Dark, light, delicate, strong, ageless, timeless and not trend specific.
What inspires a collection?
So many things can inspire a collection. It can be because of an experience I’ve had, a question that jumps into my head, a piece of artwork that I’ve seen, a movie or even a piece of music.
You mix fabric textures a lot in your work? Why is this?
I really love beautiful fabrics and combining them with an array of textures fascinates me, I feel it brings a depth to a collection and makes it far more interesting.
Who is the designer or artist that has influenced your work the most?

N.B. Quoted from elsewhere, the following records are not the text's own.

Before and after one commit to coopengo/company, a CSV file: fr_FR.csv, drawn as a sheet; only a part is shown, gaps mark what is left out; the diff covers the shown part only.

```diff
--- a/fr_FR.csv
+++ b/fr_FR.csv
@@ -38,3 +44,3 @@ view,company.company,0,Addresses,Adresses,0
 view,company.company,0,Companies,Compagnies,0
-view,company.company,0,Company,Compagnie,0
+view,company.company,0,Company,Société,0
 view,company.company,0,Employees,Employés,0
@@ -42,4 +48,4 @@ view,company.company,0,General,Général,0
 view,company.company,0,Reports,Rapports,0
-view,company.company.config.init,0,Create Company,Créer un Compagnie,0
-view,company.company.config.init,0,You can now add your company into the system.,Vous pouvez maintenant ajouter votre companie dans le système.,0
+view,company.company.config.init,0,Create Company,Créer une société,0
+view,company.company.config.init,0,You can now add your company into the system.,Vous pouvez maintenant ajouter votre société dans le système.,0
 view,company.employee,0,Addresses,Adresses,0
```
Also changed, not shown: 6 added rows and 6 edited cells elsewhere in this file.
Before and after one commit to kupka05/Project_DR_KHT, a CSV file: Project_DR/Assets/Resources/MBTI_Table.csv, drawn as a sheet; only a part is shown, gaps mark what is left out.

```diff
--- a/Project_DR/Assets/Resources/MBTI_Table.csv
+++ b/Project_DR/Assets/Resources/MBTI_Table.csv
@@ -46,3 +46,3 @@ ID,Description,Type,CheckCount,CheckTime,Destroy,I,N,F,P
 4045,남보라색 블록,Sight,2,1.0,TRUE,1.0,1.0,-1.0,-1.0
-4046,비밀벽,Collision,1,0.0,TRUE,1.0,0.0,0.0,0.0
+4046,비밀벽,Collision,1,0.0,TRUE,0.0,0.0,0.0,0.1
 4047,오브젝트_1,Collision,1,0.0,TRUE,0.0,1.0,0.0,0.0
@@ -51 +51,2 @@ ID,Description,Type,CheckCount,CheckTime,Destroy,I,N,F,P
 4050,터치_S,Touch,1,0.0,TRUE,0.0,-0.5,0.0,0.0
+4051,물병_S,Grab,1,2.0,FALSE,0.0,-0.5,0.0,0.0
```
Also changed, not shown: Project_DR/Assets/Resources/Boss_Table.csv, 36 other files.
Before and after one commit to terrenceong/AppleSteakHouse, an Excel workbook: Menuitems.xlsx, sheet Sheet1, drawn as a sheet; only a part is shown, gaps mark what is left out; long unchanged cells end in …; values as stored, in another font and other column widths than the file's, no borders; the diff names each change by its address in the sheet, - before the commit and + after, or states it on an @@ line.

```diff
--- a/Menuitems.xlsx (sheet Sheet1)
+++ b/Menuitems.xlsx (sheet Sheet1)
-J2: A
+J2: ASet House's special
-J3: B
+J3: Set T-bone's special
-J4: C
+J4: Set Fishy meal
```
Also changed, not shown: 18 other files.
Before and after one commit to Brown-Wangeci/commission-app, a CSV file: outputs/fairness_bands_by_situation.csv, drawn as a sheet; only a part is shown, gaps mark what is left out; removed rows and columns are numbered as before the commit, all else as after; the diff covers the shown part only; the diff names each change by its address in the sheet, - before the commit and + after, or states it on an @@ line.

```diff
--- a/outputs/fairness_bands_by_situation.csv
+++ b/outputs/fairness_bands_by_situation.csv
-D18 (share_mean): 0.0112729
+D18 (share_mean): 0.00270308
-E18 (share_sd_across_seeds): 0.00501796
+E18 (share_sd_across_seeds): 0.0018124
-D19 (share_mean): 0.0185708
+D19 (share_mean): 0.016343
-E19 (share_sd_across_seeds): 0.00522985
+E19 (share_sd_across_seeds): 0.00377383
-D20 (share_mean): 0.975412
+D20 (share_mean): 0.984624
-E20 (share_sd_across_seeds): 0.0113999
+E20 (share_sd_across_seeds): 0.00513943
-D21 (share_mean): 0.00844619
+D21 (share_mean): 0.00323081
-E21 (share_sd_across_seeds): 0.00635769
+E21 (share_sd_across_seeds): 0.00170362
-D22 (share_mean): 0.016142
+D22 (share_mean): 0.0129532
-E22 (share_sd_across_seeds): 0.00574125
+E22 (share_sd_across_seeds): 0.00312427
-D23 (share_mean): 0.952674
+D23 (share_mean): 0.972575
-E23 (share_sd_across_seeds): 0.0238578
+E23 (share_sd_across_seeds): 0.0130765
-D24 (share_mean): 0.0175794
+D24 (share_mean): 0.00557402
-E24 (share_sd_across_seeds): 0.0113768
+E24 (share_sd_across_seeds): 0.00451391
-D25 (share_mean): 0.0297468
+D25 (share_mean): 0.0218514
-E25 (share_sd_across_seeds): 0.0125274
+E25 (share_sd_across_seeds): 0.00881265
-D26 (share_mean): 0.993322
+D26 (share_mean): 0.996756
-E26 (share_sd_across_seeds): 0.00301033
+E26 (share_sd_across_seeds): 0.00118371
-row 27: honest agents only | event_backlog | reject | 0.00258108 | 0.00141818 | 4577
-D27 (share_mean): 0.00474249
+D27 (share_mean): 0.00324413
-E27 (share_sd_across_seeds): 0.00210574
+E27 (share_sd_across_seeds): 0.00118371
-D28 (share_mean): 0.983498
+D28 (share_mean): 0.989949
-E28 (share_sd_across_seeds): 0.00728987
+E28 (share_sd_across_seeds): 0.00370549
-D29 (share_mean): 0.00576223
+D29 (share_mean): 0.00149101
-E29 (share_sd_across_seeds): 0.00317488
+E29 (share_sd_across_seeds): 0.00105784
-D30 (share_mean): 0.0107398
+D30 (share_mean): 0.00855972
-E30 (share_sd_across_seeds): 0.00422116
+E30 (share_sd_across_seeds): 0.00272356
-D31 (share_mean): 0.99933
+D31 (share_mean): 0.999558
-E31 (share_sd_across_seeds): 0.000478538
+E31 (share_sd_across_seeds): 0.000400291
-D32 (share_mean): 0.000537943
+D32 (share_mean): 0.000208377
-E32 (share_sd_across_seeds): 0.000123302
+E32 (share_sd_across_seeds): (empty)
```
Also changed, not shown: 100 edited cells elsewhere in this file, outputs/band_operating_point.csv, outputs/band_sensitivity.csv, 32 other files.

Hhhhmmmmmm…….. I don’t think that it’s really been one designer or artist that has influenced my work. I love the work of the amazing Alexander Mc Queen because he always chose to not conform to anyone else’s ideas of fashion, and Gareth Pugh because he has always kept being an artist through his fashion. Maria Sita, head designer at Scanlan and Theodore encouraged me to push my knowledge and creativity, Rob Cromb, the owner of Kookai gave me the creative freedom to embrace the brands demographic and to push its boundaries to where it had never gone before.
Pressure, creativity and having a million things to do.
What is the hardest thing about being a designer?
I think the hardest thing about being a designer and owning your own label is not giving up, and not letting go of your core believes, it’s a tough industry.
How do you overcome this?
Sometime I need to just take time out, sit back and reassess everything and find and connect to the core passion that drives me. I also have people around me that believe in me and the path that I’m on (which really helps).
What is the best thing?
Allowing your creativity to flow when it hits, seeing people in your creations and hearing people like your stuff.
Diversifying my creativity into so many areas and launching Collecting Pretty boys last year at MBFWA
I think fashion is a bit of a rollercoaster ride, there’s often lowlights but the worst would have been when I lost my mother and then 8 months later my brother passed away suddenly. I was in a dark place and lost all sight of my creativity and passion, it was awful.
Do you think designers should have a specific style?
If a designer doesn’t have a specific style then how can you tell them apart?
What is your strength and what is your weakness in business?
One of my strength in business would have to be my creative overall vision for the brand and my greatest weakness would be trying to find balance of working and having time out.
Finish these sentences:
Creativity is… a gift
Dressing men… is different in Australia that overseas, they are much more willing to experiment than most of the men here.
Dressing women… is great when you can bring their personality to the surface and make them feel confident and beautiful.
What’s the best piece of advice you’ve been given?
Just recently a beautiful fashion photographer friend of mine told me to step back and to ‘stop and smell the roses’ and just let go for a moment. An old cliché but one his father used to tell him.
Check out Nicks work ……. http://www.nickkidmanphotography.com
What is your end goal for CPB?
To own our own Collecting Pretty Boys concept stores.
What was your impression of the world when you were growing up?
I had a fairly dark impression of the world when I was growing up. My mother suffered from chronic bouts of schizophrenia and manic depression which greatly affected just about everything in our lives. On a positive note, she was incredibly creative. I sort of believe that she was a true eccentric, except she never learnt how to control it.
Has the way you view the world changed?
I believe that everyone is affected by their childhood and growing up, our experiences mold us into who we are. We also have the option to change how we view those experiences and to embrace what we’ve learnt to help others.
Clean, dark and comfortable.
Where would you like to live most in the world?
My perfect living experience would be 5 months in Melbourne, 3 months in Queensland and the other 4 months overseas.
If the world was to end tomorrow what would you do?
Have a beautiful dinner with the people I truly love and tell them how much they mean to me.
What advice would you offer emerging designers?
Go into the industry with your eyes open, keep your dreams true to who you are and never lose your passion.
Places to check out some of CPB work: